There is often “stepped” process involved – including a waiting list to begin treatment depending on your presenting issues.

An illustrative example would be:

  • Initially, your doctor may first ask you to come back again in a few weeks time to see if things are better.
  • If things don’t feel better then next you may next be given access to reading material – a form of self-guided self-help therapy.
  • If this doesn’t help you may be offered access to a computerised [tooltip text='Cognitive Behaviour Therapy (CBT) is a form of talking therapy that is focussed on helping a person change the ways they think, how they feel, and their behaviour, in a stepped process. CBT has a reputation for being a manualised treatment (patient is diagnosed and a matching treatment prescribed) which is how computer-based CBT treatments have been created.
    http://en.wikipedia.org/wiki/Cognitive_behavioral_therapy'] CBT [/tooltip] treatment.  This may help you identify and deal with your problems through suggestions the computer may offer based upon your responses to questions.
  • If these “self-guided” therapies remain ineffective, a referral to a low-level  (trained & qualified) therapist may be the next step – involving a waiting list of several weeks or months.
  • If the low-level impact fails to help you, you may be referred to another therapist for further treatment.

Low-level impact treatments are cost effective to the NHS because of their being no need to train highly skilled therapists.

The initially-mild interventions offered to you should be overseen by a therapist who should have an initial qualification, adequate experience & appropriately supervised (i.e. newer (lower-cost) therapists are more commonly used early low-impact intervention stages of a patient’s NHS counselling).

You may later be offered a fixed number of sessions of face-to-face counselling if the previous therapeutic intervention didn’t work for you.

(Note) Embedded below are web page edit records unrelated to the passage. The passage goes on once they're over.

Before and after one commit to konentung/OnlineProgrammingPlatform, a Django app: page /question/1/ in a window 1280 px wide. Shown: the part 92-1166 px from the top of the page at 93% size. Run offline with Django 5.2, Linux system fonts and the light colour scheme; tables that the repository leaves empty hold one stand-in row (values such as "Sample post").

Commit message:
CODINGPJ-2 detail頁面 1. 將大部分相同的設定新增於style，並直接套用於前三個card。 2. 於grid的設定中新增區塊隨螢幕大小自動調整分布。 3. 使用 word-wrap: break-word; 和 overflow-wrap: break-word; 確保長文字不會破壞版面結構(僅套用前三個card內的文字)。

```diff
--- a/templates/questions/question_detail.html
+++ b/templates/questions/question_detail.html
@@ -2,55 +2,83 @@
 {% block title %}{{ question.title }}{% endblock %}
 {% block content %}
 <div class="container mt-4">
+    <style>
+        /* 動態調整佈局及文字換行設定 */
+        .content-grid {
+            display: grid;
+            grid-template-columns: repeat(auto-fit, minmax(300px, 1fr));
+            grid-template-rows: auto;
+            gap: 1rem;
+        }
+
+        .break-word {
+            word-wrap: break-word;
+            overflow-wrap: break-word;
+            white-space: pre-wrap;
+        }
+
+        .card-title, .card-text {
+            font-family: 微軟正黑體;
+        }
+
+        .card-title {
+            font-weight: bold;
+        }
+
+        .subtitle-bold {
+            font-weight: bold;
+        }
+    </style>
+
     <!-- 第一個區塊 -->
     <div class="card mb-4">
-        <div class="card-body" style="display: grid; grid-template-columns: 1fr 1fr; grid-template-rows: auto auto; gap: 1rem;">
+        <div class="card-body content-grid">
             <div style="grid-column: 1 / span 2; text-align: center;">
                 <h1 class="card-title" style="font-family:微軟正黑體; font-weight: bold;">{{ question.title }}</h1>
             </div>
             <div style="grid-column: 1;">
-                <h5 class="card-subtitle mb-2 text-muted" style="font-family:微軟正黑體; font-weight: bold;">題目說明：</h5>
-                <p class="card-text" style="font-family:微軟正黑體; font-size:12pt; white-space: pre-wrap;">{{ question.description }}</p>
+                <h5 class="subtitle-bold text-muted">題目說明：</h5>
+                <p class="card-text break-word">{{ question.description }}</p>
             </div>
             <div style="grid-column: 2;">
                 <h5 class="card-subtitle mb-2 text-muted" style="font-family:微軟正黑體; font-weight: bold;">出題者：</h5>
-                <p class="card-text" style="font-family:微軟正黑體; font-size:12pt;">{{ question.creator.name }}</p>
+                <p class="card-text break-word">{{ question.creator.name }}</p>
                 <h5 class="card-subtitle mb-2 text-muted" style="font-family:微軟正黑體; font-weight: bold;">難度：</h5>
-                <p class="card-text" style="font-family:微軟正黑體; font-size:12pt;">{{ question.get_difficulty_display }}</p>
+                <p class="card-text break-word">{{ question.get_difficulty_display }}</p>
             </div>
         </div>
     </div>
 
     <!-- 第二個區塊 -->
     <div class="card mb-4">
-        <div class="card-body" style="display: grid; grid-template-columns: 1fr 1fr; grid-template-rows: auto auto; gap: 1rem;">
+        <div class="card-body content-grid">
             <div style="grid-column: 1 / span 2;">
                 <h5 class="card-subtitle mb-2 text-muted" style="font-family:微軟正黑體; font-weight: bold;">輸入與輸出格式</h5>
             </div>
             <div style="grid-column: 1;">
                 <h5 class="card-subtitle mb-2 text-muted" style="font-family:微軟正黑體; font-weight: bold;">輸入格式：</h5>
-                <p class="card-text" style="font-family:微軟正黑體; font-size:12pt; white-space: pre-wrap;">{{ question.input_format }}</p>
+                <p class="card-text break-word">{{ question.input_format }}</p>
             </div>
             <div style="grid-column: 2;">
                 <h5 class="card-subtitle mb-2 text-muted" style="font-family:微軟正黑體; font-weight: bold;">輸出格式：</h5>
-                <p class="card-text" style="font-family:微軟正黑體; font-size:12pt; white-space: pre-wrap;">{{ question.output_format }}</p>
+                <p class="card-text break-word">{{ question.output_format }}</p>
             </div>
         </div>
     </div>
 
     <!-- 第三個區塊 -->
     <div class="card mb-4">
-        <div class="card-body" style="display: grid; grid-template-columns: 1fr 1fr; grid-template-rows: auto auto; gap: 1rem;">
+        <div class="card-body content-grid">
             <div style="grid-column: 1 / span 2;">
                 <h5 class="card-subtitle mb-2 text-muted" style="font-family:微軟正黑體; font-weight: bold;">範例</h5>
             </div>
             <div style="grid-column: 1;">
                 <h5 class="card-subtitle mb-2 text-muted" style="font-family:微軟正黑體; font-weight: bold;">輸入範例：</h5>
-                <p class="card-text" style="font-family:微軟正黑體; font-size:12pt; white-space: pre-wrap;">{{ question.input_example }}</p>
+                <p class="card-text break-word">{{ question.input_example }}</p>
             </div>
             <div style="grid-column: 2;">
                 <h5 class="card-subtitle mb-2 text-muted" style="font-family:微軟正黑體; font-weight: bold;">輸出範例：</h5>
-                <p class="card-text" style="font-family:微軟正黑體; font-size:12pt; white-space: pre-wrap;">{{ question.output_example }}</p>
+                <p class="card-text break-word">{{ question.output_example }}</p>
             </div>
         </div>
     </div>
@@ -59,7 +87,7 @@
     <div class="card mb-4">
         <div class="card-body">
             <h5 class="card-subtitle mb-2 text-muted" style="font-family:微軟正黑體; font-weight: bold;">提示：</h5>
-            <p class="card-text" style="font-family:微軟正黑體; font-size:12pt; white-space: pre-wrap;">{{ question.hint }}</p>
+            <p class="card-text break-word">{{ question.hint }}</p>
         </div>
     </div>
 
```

You may be offered to meet with a more experienced psychotherapist or psychiatrist if the previous experiences of therapy are ineffective.

Why CBT/Stepped Process?

This NHS stepped process is partially due to costs and partially due to new procedures introduced called IAPT (read more).

CBT is a treatment that GP’s can understand – it principally works on a diagnoses/prescription modality, where several treatments can be normalised (i.e. the CBT therapist follows someone’s recommendations/instructions for treating a particular ailment).  Of course, one would not take a prescription from an unqualified GP, so one would not be prescribed a form of therapeutic treatment from an unqualified CBT therapist – but there are various levels of experience & qualifications.

IAPT originally only offered CBT (cognitive behavioural therapy).  Mild forms of CBT can be offered by minimally trained therapists using a form of manualised therapy (e.g. you may be diagnosed and a therapist may refer to a set of therapeutic interventions that are recommended for your form of diagnosis).

Whilst CBT can be effective for certain issues it is not a fix-everything therapy and not everyone likes to feel like they are responding to a manual-of-therapy.  If you can be helped by the processes then this will be beneficial – albeit that to get to the higher forms of treatment the previous experiences of treatment may have to have failed first.

Private Counselling – Your Choice of Treatment.

Unlike NHS Stepped-Treatment, private counselling with Dean Richardson begins with the FULL service.

There is no tiered/stepped process with Dean. You start immediately with full 50-minute weekly sessions working with Dean face to face.  No computers giving you questionnaires.  No books to read.

You and Dean will begin with an assessment session (meeting to talk about what you need from counselling, and discussing what counselling may and may not be able to help with).

You and Dean will meet weekly (usually the same day, same time, same location – which helps many people manage their commitments elsewhere).

With Dean’s assistance you might decide to discuss choose how many counselling sessions you wish to attend (such as brief/focal counselling) or you may with to work with Dean until the focus of the needs for counselling have been fully addressed.

No waiting lists – no maximum number of sessions.

It’s a very personal counselling service that aims to create a therapy that works for you and your needs.